It’s an awkward start to my pottery journey. I’ve arrived at the Kiln Rooms in Peckham, south-east London, dressed as Demi Moore, star of the movie Ghost, and the most famous pottery scene ever filmed. “Should I have worn a tank top?” asks my tutor David McGuire. Tank top? I realise with horror that he has never seen the film. “When you say you’re a potter, people always mention Ghost!” he winces, almost in physical pain. I have no idea why he thinks Patrick Swayze wears a tank top in it. Then again, when I check the film, I realise I am dressed nothing like Demi Moore either. Is McGuire choosing not to watch Ghost purely on a point of principle? Perhaps, he admits. You should watch it, I insist, it’s classic Whoopi Goldberg. “Shall we make a start?” he says.
The lesson begins with physical heft, pushing and turning the clay in an arduous technique known as ram’s head wedging. Wedging removes air pockets from the clay, lest they cause the finished product to bloat or explode in the oven. It’s like kneading dough, I remark, always thinking about pizza. It’s the opposite, says McGuire, apologetically, as kneading introduces air to dough. He has a lovely Donegal accent, which makes corrections easy to hear. Also, I’m thinking about putting a quattro formaggi in my oven tonight, which will certainly lead to bloating, possibly an explosion.
After the death of her husband, Marilyn Bersey struggled with her identity. But she had been a performer all her life, and suddenly a new world opened up to her
When Marilyn Bersey, 74, stands on stage and removes her last piece of clothing to reveal her nipple tassels, she triggers the pyrotechnics. From the audience there is “the admiration, the affirmation, the claps, the whoops, the cheers”. Well, she explains: “When I retired, I promised myself I wouldn’t be one of those pensioners who sit and knit.”
Becoming a burlesque performer may seem an extreme form of resistance to this stereotype, but Bersey, who lives in warden-assisted accommodation in Ventnor on the Isle of Wight, had finally stabilised a huge weight loss. At the same time, she was adjusting to life without her second husband, whom she had cared for through Parkinson’s disease.
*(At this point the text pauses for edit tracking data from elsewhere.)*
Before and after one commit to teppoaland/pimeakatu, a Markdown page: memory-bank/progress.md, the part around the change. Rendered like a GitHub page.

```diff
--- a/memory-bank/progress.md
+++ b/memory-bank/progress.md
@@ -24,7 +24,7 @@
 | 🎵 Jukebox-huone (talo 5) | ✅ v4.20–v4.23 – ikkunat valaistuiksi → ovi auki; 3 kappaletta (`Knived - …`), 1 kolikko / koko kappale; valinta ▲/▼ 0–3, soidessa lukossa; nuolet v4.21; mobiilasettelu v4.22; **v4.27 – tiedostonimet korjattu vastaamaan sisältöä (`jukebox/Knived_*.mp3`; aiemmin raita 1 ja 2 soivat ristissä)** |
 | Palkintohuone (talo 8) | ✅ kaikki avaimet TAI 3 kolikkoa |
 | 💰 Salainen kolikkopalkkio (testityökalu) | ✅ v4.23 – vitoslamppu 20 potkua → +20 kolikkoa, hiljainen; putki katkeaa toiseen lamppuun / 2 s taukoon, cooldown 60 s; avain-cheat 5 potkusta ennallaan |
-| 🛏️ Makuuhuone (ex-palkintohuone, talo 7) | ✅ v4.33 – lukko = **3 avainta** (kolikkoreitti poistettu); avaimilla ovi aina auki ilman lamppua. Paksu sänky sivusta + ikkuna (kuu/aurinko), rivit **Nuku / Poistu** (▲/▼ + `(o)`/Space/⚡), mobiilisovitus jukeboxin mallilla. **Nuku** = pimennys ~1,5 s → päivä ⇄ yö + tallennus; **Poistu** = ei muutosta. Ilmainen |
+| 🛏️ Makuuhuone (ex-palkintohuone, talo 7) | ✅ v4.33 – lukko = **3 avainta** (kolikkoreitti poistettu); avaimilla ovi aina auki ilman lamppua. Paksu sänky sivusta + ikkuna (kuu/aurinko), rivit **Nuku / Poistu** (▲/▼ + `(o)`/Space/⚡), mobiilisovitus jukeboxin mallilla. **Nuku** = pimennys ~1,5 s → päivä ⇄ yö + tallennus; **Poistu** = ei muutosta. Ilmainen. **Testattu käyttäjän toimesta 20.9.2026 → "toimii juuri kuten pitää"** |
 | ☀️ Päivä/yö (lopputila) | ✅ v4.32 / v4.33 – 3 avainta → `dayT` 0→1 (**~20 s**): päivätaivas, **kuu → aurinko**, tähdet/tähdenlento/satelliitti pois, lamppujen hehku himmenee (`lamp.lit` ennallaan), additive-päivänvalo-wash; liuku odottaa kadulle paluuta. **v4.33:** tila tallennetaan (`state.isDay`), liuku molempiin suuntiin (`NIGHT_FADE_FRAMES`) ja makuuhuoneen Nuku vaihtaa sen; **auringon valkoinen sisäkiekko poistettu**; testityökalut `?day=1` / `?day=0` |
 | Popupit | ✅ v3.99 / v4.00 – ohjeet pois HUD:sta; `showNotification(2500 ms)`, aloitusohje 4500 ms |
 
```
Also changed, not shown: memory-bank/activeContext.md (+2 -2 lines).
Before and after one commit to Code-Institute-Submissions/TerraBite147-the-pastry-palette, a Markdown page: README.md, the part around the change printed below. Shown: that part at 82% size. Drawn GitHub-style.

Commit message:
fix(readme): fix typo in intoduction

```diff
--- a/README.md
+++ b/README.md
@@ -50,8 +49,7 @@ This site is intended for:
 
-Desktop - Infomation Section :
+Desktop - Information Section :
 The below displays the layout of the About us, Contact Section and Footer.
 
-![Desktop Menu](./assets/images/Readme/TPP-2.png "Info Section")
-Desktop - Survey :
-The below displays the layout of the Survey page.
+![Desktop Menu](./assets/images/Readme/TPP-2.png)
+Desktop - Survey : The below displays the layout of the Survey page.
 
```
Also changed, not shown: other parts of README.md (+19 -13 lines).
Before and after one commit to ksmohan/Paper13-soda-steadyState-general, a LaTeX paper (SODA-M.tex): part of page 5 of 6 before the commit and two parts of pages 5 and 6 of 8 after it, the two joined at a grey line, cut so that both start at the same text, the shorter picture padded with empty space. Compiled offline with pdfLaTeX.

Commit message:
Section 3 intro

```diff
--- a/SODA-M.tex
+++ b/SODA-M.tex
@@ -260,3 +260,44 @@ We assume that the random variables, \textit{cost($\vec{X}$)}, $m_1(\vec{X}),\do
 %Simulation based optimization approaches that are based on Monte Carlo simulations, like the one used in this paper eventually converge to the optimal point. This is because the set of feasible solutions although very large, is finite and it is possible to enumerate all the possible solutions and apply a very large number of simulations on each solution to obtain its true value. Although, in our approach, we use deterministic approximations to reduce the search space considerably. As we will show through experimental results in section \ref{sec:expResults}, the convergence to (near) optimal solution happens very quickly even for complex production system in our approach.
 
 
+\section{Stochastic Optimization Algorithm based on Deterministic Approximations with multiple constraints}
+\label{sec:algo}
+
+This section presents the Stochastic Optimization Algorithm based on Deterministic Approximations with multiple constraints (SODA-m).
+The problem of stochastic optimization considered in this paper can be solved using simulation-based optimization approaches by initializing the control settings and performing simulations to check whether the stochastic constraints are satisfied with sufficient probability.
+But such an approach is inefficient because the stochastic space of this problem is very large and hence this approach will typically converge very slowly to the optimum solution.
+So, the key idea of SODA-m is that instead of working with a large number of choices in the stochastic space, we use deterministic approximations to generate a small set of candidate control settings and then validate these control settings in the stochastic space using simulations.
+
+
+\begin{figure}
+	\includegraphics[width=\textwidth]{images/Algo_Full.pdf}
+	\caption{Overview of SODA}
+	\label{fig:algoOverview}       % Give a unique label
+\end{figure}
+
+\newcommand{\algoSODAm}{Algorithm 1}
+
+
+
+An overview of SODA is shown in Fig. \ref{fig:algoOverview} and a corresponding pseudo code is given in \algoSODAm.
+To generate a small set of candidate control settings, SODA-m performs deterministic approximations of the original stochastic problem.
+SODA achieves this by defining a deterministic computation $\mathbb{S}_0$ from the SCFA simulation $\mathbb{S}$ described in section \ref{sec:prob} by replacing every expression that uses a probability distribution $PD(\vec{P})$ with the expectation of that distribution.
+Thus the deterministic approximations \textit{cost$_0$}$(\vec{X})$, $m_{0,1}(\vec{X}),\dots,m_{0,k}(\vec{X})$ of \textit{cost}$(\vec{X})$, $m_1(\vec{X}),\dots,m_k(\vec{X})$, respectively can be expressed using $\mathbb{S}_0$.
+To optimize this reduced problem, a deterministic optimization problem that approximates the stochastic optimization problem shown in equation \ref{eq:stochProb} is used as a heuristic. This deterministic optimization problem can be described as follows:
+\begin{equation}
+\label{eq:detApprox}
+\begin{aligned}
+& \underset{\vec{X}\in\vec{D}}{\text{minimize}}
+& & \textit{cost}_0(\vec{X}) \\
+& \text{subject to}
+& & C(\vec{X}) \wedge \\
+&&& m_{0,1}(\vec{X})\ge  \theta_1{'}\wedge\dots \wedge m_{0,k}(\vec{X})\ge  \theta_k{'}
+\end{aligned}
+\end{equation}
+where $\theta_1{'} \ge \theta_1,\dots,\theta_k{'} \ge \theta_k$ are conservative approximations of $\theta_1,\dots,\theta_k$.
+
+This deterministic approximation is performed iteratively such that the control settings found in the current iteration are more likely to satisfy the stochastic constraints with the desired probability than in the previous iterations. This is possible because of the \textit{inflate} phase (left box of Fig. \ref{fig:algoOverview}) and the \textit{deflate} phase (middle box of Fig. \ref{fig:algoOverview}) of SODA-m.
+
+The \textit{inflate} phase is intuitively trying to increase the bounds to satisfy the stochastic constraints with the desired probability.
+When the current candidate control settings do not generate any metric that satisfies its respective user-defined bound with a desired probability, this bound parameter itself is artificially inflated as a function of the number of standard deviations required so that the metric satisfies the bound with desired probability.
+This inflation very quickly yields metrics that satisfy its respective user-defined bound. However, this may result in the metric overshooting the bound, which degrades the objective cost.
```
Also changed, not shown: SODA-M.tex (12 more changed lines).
She was searching for a form of exercise and self-expression that would fit the new shape of her life.